Top of Records provided

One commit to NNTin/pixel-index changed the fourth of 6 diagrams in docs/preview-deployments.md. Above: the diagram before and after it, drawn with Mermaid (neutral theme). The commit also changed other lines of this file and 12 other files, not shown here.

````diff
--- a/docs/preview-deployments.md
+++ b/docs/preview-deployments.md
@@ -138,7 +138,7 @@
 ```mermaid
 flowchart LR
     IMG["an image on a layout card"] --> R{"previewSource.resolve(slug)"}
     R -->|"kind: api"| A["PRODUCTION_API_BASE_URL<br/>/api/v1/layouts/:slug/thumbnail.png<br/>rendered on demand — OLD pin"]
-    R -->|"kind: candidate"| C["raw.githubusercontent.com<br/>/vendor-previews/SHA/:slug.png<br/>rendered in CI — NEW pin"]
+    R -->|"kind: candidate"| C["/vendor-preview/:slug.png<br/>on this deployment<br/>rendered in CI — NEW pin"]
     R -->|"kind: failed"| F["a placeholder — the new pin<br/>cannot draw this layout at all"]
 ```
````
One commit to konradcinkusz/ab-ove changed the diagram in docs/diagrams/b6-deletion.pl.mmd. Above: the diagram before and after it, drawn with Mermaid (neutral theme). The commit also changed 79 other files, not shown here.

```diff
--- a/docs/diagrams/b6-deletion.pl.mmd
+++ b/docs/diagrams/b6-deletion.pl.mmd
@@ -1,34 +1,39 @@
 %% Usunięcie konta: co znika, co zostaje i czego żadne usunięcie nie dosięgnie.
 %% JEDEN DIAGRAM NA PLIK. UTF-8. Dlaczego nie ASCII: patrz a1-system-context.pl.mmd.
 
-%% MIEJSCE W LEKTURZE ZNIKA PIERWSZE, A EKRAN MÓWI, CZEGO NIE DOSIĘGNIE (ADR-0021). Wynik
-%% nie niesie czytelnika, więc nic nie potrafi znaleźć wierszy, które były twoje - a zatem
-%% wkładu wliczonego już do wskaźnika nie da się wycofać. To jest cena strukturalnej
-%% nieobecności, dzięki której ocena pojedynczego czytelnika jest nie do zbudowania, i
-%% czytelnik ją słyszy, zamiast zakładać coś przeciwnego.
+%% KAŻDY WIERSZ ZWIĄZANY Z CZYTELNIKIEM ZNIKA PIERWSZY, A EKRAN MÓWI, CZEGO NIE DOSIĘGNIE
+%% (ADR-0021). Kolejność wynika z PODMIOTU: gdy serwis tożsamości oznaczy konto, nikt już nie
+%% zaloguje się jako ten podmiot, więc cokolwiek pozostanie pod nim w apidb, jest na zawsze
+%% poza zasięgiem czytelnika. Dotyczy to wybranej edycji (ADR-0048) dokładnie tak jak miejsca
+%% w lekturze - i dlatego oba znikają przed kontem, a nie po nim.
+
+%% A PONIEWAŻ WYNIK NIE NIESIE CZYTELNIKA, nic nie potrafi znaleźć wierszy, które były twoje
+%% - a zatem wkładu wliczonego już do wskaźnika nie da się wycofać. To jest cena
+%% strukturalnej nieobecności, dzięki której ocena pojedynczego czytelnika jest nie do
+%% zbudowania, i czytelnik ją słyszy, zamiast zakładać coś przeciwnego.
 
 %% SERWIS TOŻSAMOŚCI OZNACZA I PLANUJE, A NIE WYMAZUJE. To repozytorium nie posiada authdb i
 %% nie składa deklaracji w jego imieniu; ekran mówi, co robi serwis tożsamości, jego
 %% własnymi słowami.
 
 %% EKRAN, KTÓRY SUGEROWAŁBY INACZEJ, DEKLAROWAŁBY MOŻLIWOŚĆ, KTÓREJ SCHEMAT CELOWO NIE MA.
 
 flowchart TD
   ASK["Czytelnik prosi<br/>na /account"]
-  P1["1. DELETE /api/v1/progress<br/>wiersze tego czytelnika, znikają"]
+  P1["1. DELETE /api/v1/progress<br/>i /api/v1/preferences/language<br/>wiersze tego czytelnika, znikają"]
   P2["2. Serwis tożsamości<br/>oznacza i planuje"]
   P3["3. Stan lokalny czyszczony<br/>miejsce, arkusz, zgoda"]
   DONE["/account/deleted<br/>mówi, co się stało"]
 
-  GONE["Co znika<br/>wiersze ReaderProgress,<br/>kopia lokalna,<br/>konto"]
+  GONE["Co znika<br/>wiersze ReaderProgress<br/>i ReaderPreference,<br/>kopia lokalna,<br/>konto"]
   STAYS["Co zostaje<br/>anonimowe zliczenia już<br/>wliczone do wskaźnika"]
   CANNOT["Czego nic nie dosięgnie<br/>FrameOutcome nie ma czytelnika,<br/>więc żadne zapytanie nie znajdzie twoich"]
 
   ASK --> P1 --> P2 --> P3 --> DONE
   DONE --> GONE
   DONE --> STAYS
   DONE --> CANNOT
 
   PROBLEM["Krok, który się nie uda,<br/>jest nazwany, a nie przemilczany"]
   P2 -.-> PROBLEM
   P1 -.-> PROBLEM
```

Bottom of Records provided

#### What is needed:
Give back the whole listing, word for word.

#### Solved exercise:
One commit to NNTin/pixel-index changed the fourth of 6 diagrams in docs/preview-deployments.md. Above: the diagram before and after it, drawn with Mermaid (neutral theme). The commit also changed other lines of this file and 12 other files, not shown here.

````diff
--- a/docs/preview-deployments.md
+++ b/docs/preview-deployments.md
@@ -138,7 +138,7 @@
 ```mermaid
 flowchart LR
     IMG["an image on a layout card"] --> R{"previewSource.resolve(slug)"}
     R -->|"kind: api"| A["PRODUCTION_API_BASE_URL<br/>/api/v1/layouts/:slug/thumbnail.png<br/>rendered on demand — OLD pin"]
-    R -->|"kind: candidate"| C["raw.githubusercontent.com<br/>/vendor-previews/SHA/:slug.png<br/>rendered in CI — NEW pin"]
+    R -->|"kind: candidate"| C["/vendor-preview/:slug.png<br/>on this deployment<br/>rendered in CI — NEW pin"]
     R -->|"kind: failed"| F["a placeholder — the new pin<br/>cannot draw this layout at all"]
 ```
````
One commit to konradcinkusz/ab-ove changed the diagram in docs/diagrams/b6-deletion.pl.mmd. Above: the diagram before and after it, drawn with Mermaid (neutral theme). The commit also changed 79 other files, not shown here.

```diff
--- a/docs/diagrams/b6-deletion.pl.mmd
+++ b/docs/diagrams/b6-deletion.pl.mmd
@@ -1,34 +1,39 @@
 %% Usunięcie konta: co znika, co zostaje i czego żadne usunięcie nie dosięgnie.
 %% JEDEN DIAGRAM NA PLIK. UTF-8. Dlaczego nie ASCII: patrz a1-system-context.pl.mmd.
 
-%% MIEJSCE W LEKTURZE ZNIKA PIERWSZE, A EKRAN MÓWI, CZEGO NIE DOSIĘGNIE (ADR-0021). Wynik
-%% nie niesie czytelnika, więc nic nie potrafi znaleźć wierszy, które były twoje - a zatem
-%% wkładu wliczonego już do wskaźnika nie da się wycofać. To jest cena strukturalnej
-%% nieobecności, dzięki której ocena pojedynczego czytelnika jest nie do zbudowania, i
-%% czytelnik ją słyszy, zamiast zakładać coś przeciwnego.
+%% KAŻDY WIERSZ ZWIĄZANY Z CZYTELNIKIEM ZNIKA PIERWSZY, A EKRAN MÓWI, CZEGO NIE DOSIĘGNIE
+%% (ADR-0021). Kolejność wynika z PODMIOTU: gdy serwis tożsamości oznaczy konto, nikt już nie
+%% zaloguje się jako ten podmiot, więc cokolwiek pozostanie pod nim w apidb, jest na zawsze
+%% poza zasięgiem czytelnika. Dotyczy to wybranej edycji (ADR-0048) dokładnie tak jak miejsca
+%% w lekturze - i dlatego oba znikają przed kontem, a nie po nim.
+
+%% A PONIEWAŻ WYNIK NIE NIESIE CZYTELNIKA, nic nie potrafi znaleźć wierszy, które były twoje
+%% - a zatem wkładu wliczonego już do wskaźnika nie da się wycofać. To jest cena
+%% strukturalnej nieobecności, dzięki której ocena pojedynczego czytelnika jest nie do
+%% zbudowania, i czytelnik ją słyszy, zamiast zakładać coś przeciwnego.
 
 %% SERWIS TOŻSAMOŚCI OZNACZA I PLANUJE, A NIE WYMAZUJE. To repozytorium nie posiada authdb i
 %% nie składa deklaracji w jego imieniu; ekran mówi, co robi serwis tożsamości, jego
 %% własnymi słowami.
 
 %% EKRAN, KTÓRY SUGEROWAŁBY INACZEJ, DEKLAROWAŁBY MOŻLIWOŚĆ, KTÓREJ SCHEMAT CELOWO NIE MA.
 
 flowchart TD
   ASK["Czytelnik prosi<br/>na /account"]
-  P1["1. DELETE /api/v1/progress<br/>wiersze tego czytelnika, znikają"]
+  P1["1. DELETE /api/v1/progress<br/>i /api/v1/preferences/language<br/>wiersze tego czytelnika, znikają"]
   P2["2. Serwis tożsamości<br/>oznacza i planuje"]
   P3["3. Stan lokalny czyszczony<br/>miejsce, arkusz, zgoda"]
   DONE["/account/deleted<br/>mówi, co się stało"]
 
-  GONE["Co znika<br/>wiersze ReaderProgress,<br/>kopia lokalna,<br/>konto"]
+  GONE["Co znika<br/>wiersze ReaderProgress<br/>i ReaderPreference,<br/>kopia lokalna,<br/>konto"]
   STAYS["Co zostaje<br/>anonimowe zliczenia już<br/>wliczone do wskaźnika"]
   CANNOT["Czego nic nie dosięgnie<br/>FrameOutcome nie ma czytelnika,<br/>więc żadne zapytanie nie znajdzie twoich"]
 
   ASK --> P1 --> P2 --> P3 --> DONE
   DONE --> GONE
   DONE --> STAYS
   DONE --> CANNOT
 
   PROBLEM["Krok, który się nie uda,<br/>jest nazwany, a nie przemilczany"]
   P2 -.-> PROBLEM
   P1 -.-> PROBLEM
```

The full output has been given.